#### Problem description
Pull every line with the word "agent" out of the entries below.

#### Information provided
====

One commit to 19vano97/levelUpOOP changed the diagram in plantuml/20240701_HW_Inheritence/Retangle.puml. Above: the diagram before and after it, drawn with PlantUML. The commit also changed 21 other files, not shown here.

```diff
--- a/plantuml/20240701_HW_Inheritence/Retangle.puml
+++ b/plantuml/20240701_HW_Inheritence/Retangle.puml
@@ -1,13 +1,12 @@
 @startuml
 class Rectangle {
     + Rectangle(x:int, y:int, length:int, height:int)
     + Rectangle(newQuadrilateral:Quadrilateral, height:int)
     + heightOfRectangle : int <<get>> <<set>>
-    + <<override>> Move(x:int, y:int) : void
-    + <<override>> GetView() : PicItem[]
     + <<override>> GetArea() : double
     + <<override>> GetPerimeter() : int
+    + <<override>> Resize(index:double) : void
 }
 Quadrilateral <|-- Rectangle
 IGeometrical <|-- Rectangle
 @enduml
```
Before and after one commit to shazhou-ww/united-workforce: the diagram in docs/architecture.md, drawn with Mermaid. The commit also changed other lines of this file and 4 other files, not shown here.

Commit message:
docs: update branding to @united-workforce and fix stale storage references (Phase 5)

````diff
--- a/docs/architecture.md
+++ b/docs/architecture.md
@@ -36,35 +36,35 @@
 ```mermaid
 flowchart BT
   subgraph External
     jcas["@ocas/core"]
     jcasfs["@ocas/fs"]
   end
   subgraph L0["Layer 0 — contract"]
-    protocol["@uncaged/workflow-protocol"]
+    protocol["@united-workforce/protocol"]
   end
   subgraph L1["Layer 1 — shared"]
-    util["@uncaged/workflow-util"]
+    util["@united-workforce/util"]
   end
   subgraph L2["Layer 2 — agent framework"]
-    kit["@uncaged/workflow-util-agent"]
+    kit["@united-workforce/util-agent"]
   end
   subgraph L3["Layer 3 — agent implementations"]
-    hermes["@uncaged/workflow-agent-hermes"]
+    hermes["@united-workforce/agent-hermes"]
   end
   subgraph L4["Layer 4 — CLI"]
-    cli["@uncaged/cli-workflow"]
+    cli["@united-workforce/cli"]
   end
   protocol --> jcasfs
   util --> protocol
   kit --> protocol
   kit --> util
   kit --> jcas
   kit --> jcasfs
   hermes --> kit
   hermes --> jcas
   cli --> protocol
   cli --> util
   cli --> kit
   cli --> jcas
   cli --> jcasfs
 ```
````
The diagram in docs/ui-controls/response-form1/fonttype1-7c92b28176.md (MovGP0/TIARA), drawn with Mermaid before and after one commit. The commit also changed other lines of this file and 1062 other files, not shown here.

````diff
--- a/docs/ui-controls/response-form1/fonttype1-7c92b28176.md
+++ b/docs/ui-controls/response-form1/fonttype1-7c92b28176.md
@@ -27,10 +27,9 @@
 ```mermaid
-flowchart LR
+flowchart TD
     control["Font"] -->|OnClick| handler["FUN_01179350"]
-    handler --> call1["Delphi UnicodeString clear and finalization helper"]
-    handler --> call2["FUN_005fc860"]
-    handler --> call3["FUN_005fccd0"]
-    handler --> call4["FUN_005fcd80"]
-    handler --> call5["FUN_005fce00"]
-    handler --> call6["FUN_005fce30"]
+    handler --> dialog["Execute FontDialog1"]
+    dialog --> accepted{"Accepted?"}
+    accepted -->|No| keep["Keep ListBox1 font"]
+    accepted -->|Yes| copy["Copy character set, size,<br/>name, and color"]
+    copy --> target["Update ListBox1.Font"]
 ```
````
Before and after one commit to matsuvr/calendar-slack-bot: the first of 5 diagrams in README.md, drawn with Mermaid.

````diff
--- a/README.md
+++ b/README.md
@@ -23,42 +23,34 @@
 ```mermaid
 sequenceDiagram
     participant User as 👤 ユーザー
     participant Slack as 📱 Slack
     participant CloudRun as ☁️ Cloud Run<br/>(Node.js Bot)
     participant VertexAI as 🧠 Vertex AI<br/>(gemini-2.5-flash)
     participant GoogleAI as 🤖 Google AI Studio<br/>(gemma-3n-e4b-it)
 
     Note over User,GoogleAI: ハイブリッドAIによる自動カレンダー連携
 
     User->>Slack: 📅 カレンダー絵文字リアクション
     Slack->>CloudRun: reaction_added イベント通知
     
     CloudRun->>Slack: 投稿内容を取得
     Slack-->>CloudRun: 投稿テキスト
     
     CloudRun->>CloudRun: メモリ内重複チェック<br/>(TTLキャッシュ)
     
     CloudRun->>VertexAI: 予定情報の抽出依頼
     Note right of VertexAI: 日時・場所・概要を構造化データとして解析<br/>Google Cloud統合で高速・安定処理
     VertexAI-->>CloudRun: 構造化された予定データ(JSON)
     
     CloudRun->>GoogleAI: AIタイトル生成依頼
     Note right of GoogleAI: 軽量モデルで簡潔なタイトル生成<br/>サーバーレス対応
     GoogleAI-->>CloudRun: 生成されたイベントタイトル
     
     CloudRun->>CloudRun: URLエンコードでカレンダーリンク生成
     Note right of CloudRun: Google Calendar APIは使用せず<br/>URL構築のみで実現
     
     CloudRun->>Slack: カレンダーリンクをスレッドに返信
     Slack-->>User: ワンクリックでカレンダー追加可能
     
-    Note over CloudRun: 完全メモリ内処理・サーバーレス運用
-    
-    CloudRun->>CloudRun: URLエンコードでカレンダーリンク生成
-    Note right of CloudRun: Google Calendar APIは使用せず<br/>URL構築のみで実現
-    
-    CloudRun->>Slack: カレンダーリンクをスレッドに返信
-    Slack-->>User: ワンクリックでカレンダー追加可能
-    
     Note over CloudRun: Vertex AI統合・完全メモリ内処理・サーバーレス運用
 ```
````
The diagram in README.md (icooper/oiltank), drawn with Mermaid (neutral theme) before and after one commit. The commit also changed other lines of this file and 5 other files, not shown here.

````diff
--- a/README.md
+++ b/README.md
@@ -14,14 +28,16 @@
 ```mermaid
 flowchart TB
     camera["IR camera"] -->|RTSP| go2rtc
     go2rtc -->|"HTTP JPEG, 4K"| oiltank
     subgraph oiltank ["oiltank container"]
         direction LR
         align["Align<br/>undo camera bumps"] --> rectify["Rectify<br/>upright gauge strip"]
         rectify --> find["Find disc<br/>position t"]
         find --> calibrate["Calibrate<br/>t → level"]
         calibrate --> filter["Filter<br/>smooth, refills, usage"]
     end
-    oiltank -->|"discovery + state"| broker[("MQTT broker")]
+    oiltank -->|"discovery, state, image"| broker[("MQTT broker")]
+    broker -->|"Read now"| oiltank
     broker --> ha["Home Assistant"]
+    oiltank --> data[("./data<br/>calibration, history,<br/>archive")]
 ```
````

====

#### Result of this task
   subgraph L2["Layer 2 — agent framework"]
-    kit["@uncaged/workflow-util-agent"]
+    kit["@united-workforce/util-agent"]
   subgraph L3["Layer 3 — agent implementations"]
-    hermes["@uncaged/workflow-agent-hermes"]
+    hermes["@united-workforce/agent-hermes"]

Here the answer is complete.